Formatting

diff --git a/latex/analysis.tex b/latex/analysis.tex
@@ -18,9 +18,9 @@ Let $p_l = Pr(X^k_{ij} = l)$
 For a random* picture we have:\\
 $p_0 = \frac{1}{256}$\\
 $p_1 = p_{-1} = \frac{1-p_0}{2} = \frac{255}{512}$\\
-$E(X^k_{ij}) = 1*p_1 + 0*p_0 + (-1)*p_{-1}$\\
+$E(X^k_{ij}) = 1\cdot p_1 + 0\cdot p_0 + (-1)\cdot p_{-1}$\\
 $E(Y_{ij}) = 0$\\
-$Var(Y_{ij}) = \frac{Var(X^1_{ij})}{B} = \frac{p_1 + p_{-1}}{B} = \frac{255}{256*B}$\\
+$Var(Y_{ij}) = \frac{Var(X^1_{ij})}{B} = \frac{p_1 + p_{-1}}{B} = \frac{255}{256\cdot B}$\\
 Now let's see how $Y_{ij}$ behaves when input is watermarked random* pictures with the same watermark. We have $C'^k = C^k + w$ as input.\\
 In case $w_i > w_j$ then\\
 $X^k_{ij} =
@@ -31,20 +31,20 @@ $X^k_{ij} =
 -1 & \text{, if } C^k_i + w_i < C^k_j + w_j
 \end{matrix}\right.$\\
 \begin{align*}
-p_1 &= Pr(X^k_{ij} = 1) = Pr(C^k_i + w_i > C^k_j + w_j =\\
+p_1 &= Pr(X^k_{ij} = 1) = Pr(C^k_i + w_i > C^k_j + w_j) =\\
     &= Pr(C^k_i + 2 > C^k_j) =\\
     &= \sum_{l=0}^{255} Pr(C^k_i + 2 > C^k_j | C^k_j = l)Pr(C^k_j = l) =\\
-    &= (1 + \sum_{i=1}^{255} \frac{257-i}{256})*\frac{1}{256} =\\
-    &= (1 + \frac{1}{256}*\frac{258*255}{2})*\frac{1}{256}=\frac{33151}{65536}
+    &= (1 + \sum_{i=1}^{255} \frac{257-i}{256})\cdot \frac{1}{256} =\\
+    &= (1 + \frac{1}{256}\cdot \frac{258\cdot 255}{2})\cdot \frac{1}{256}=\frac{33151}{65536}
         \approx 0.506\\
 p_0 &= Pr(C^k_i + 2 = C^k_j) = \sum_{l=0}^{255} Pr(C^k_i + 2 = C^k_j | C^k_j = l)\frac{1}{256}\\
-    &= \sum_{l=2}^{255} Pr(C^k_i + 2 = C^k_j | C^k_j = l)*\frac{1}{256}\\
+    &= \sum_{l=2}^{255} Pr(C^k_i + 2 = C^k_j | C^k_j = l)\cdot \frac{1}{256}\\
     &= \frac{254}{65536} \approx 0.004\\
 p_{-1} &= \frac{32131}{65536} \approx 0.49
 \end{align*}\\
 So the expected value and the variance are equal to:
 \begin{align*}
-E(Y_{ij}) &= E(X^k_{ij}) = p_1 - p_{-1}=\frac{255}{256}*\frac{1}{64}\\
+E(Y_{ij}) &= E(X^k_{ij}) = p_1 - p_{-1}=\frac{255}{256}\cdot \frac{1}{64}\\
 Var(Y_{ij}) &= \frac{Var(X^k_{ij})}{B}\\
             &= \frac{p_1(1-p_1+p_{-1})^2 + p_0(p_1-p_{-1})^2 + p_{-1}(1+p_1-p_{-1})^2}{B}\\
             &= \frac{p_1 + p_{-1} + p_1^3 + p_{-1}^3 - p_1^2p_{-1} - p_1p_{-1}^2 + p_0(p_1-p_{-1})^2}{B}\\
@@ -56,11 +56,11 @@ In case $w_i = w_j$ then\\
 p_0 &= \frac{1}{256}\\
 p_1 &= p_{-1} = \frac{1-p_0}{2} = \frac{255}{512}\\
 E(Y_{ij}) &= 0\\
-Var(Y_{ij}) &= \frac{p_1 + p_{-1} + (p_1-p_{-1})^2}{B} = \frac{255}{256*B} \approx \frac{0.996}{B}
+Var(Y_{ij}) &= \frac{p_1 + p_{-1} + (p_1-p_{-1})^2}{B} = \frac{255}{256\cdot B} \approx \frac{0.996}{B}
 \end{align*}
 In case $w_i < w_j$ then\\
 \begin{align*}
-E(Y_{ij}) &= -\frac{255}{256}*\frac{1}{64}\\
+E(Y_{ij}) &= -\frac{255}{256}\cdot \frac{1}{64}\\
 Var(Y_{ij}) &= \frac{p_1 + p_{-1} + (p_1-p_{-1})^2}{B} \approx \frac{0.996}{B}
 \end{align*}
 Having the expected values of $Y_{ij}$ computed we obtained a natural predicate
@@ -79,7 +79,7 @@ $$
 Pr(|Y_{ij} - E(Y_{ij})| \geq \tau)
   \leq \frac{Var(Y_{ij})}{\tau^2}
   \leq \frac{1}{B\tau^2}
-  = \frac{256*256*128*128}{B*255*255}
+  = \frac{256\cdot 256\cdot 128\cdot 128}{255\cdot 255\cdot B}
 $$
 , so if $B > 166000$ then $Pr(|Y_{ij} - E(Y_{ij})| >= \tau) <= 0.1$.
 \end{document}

***

Reproduce the data shown above in its entirety, keeping each word as it is.

Formatting

diff --git a/latex/analysis.tex b/latex/analysis.tex
@@ -18,9 +18,9 @@ Let $p_l = Pr(X^k_{ij} = l)$
 For a random* picture we have:\\
 $p_0 = \frac{1}{256}$\\
 $p_1 = p_{-1} = \frac{1-p_0}{2} = \frac{255}{512}$\\
-$E(X^k_{ij}) = 1*p_1 + 0*p_0 + (-1)*p_{-1}$\\
+$E(X^k_{ij}) = 1\cdot p_1 + 0\cdot p_0 + (-1)\cdot p_{-1}$\\
 $E(Y_{ij}) = 0$\\
-$Var(Y_{ij}) = \frac{Var(X^1_{ij})}{B} = \frac{p_1 + p_{-1}}{B} = \frac{255}{256*B}$\\
+$Var(Y_{ij}) = \frac{Var(X^1_{ij})}{B} = \frac{p_1 + p_{-1}}{B} = \frac{255}{256\cdot B}$\\
 Now let's see how $Y_{ij}$ behaves when input is watermarked random* pictures with the same watermark. We have $C'^k = C^k + w$ as input.\\
 In case $w_i > w_j$ then\\
 $X^k_{ij} =
@@ -31,20 +31,20 @@ $X^k_{ij} =
 -1 & \text{, if } C^k_i + w_i < C^k_j + w_j
 \end{matrix}\right.$\\
 \begin{align*}
-p_1 &= Pr(X^k_{ij} = 1) = Pr(C^k_i + w_i > C^k_j + w_j =\\
+p_1 &= Pr(X^k_{ij} = 1) = Pr(C^k_i + w_i > C^k_j + w_j) =\\
     &= Pr(C^k_i + 2 > C^k_j) =\\
     &= \sum_{l=0}^{255} Pr(C^k_i + 2 > C^k_j | C^k_j = l)Pr(C^k_j = l) =\\
-    &= (1 + \sum_{i=1}^{255} \frac{257-i}{256})*\frac{1}{256} =\\
-    &= (1 + \frac{1}{256}*\frac{258*255}{2})*\frac{1}{256}=\frac{33151}{65536}
+    &= (1 + \sum_{i=1}^{255} \frac{257-i}{256})\cdot \frac{1}{256} =\\
+    &= (1 + \frac{1}{256}\cdot \frac{258\cdot 255}{2})\cdot \frac{1}{256}=\frac{33151}{65536}
         \approx 0.506\\
 p_0 &= Pr(C^k_i + 2 = C^k_j) = \sum_{l=0}^{255} Pr(C^k_i + 2 = C^k_j | C^k_j = l)\frac{1}{256}\\
-    &= \sum_{l=2}^{255} Pr(C^k_i + 2 = C^k_j | C^k_j = l)*\frac{1}{256}\\
+    &= \sum_{l=2}^{255} Pr(C^k_i + 2 = C^k_j | C^k_j = l)\cdot \frac{1}{256}\\
     &= \frac{254}{65536} \approx 0.004\\
 p_{-1} &= \frac{32131}{65536} \approx 0.49
 \end{align*}\\
 So the expected value and the variance are equal to:
 \begin{align*}
-E(Y_{ij}) &= E(X^k_{ij}) = p_1 - p_{-1}=\frac{255}{256}*\frac{1}{64}\\
+E(Y_{ij}) &= E(X^k_{ij}) = p_1 - p_{-1}=\frac{255}{256}\cdot \frac{1}{64}\\
 Var(Y_{ij}) &= \frac{Var(X^k_{ij})}{B}\\
             &= \frac{p_1(1-p_1+p_{-1})^2 + p_0(p_1-p_{-1})^2 + p_{-1}(1+p_1-p_{-1})^2}{B}\\
             &= \frac{p_1 + p_{-1} + p_1^3 + p_{-1}^3 - p_1^2p_{-1} - p_1p_{-1}^2 + p_0(p_1-p_{-1})^2}{B}\\
@@ -56,11 +56,11 @@ In case $w_i = w_j$ then\\
 p_0 &= \frac{1}{256}\\
 p_1 &= p_{-1} = \frac{1-p_0}{2} = \frac{255}{512}\\
 E(Y_{ij}) &= 0\\
-Var(Y_{ij}) &= \frac{p_1 + p_{-1} + (p_1-p_{-1})^2}{B} = \frac{255}{256*B} \approx \frac{0.996}{B}
+Var(Y_{ij}) &= \frac{p_1 + p_{-1} + (p_1-p_{-1})^2}{B} = \frac{255}{256\cdot B} \approx \frac{0.996}{B}
 \end{align*}
 In case $w_i < w_j$ then\\
 \begin{align*}
-E(Y_{ij}) &= -\frac{255}{256}*\frac{1}{64}\\
+E(Y_{ij}) &= -\frac{255}{256}\cdot \frac{1}{64}\\
 Var(Y_{ij}) &= \frac{p_1 + p_{-1} + (p_1-p_{-1})^2}{B} \approx \frac{0.996}{B}
 \end{align*}
 Having the expected values of $Y_{ij}$ computed we obtained a natural predicate
@@ -79,7 +79,7 @@ $$
 Pr(|Y_{ij} - E(Y_{ij})| \geq \tau)
   \leq \frac{Var(Y_{ij})}{\tau^2}
   \leq \frac{1}{B\tau^2}
-  = \frac{256*256*128*128}{B*255*255}
+  = \frac{256\cdot 256\cdot 128\cdot 128}{255\cdot 255\cdot B}
 $$
 , so if $B > 166000$ then $Pr(|Y_{ij} - E(Y_{ij})| >= \tau) <= 0.1$.
 \end{document}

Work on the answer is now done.